◆ ACTIVITY ◆
Everything in the records below goes into the copy exactly, except the pictures.

◆ STUDY MATERIAL ◆
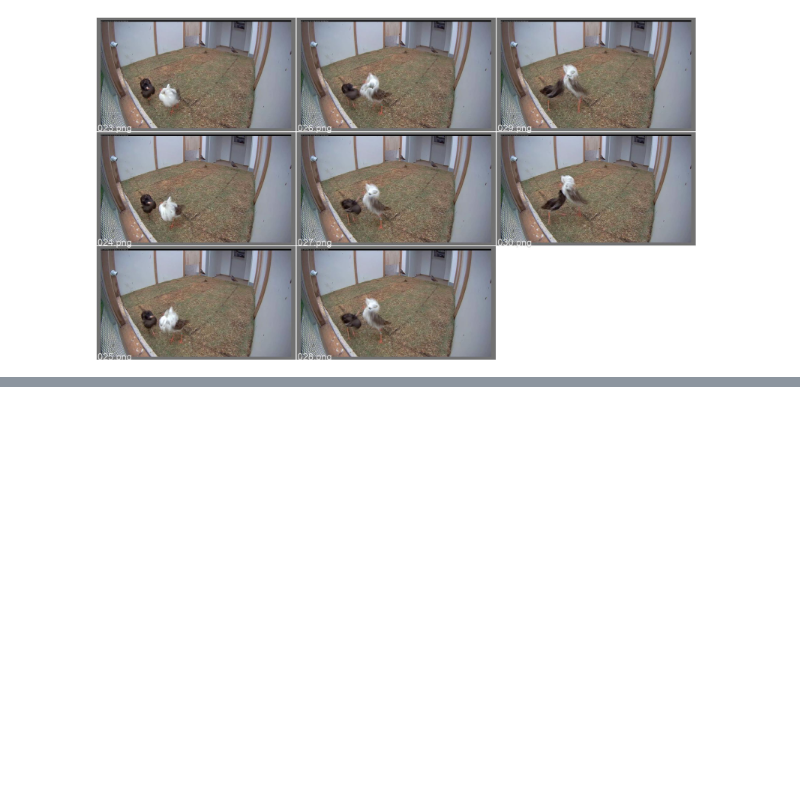
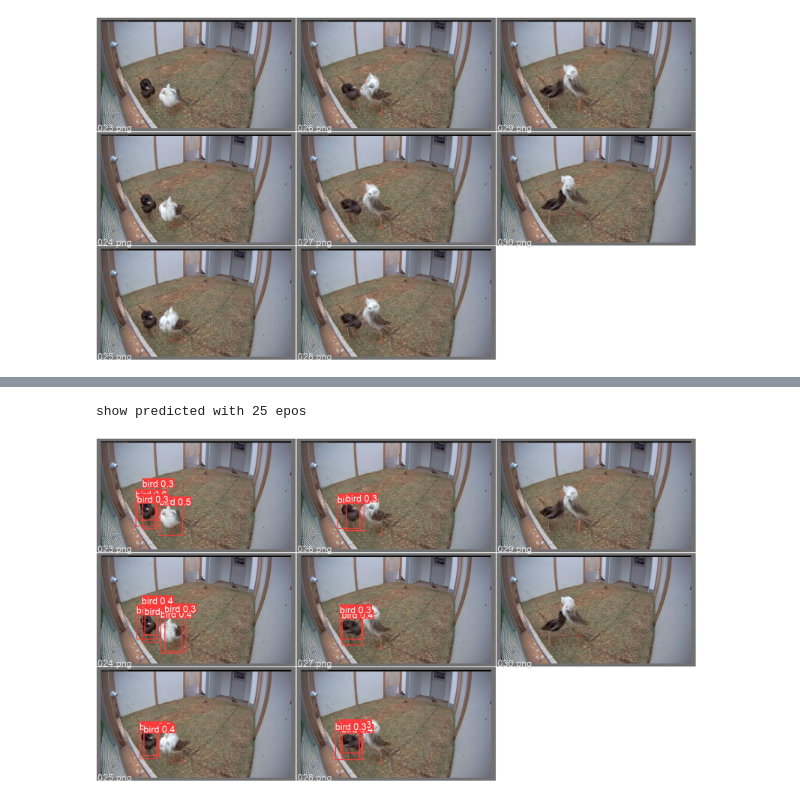
Before and after one commit to szazo/bird-tracking-bytetrack, a Jupyter notebook: Training_with_YOLOv5.ipynb, the cells around one changed output, grey strips where cells are left out. Drawn from its saved outputs; the diff is of its cells as text; code cells hidden in the pictures; blank space fills up the shorter version.

Commit message:
training and predict with 25 epos

```diff
--- a/Training_with_YOLOv5.ipynb
+++ b/Training_with_YOLOv5.ipynb
@@ -115,0 +140,6 @@ show predicted
+# %%
+print('show predicted with 25 epos')
+Image(filename='/content/yolov5/runs/train/exp3/val_batch0_pred.jpg', width=600) # to be change later
+# %% [output]
+show predicted with 25 epos
+[figure, added]
```
Also changed, not shown: parts of 6 cells of this notebook.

◆ PROBLEM SOLUTION ◆
Before and after one commit to szazo/bird-tracking-bytetrack, a Jupyter notebook: Training_with_YOLOv5.ipynb, the cells around one changed output, grey strips where cells are left out. Drawn from its saved outputs; the diff is of its cells as text; code cells hidden in the pictures; blank space fills up the shorter version.

Commit message:
training and predict with 25 epos

```diff
--- a/Training_with_YOLOv5.ipynb
+++ b/Training_with_YOLOv5.ipynb
@@ -115,0 +140,6 @@ show predicted
+# %%
+print('show predicted with 25 epos')
+Image(filename='/content/yolov5/runs/train/exp3/val_batch0_pred.jpg', width=600) # to be change later
+# %% [output]
+show predicted with 25 epos
+[figure, added]
```
Also changed, not shown: parts of 6 cells of this notebook.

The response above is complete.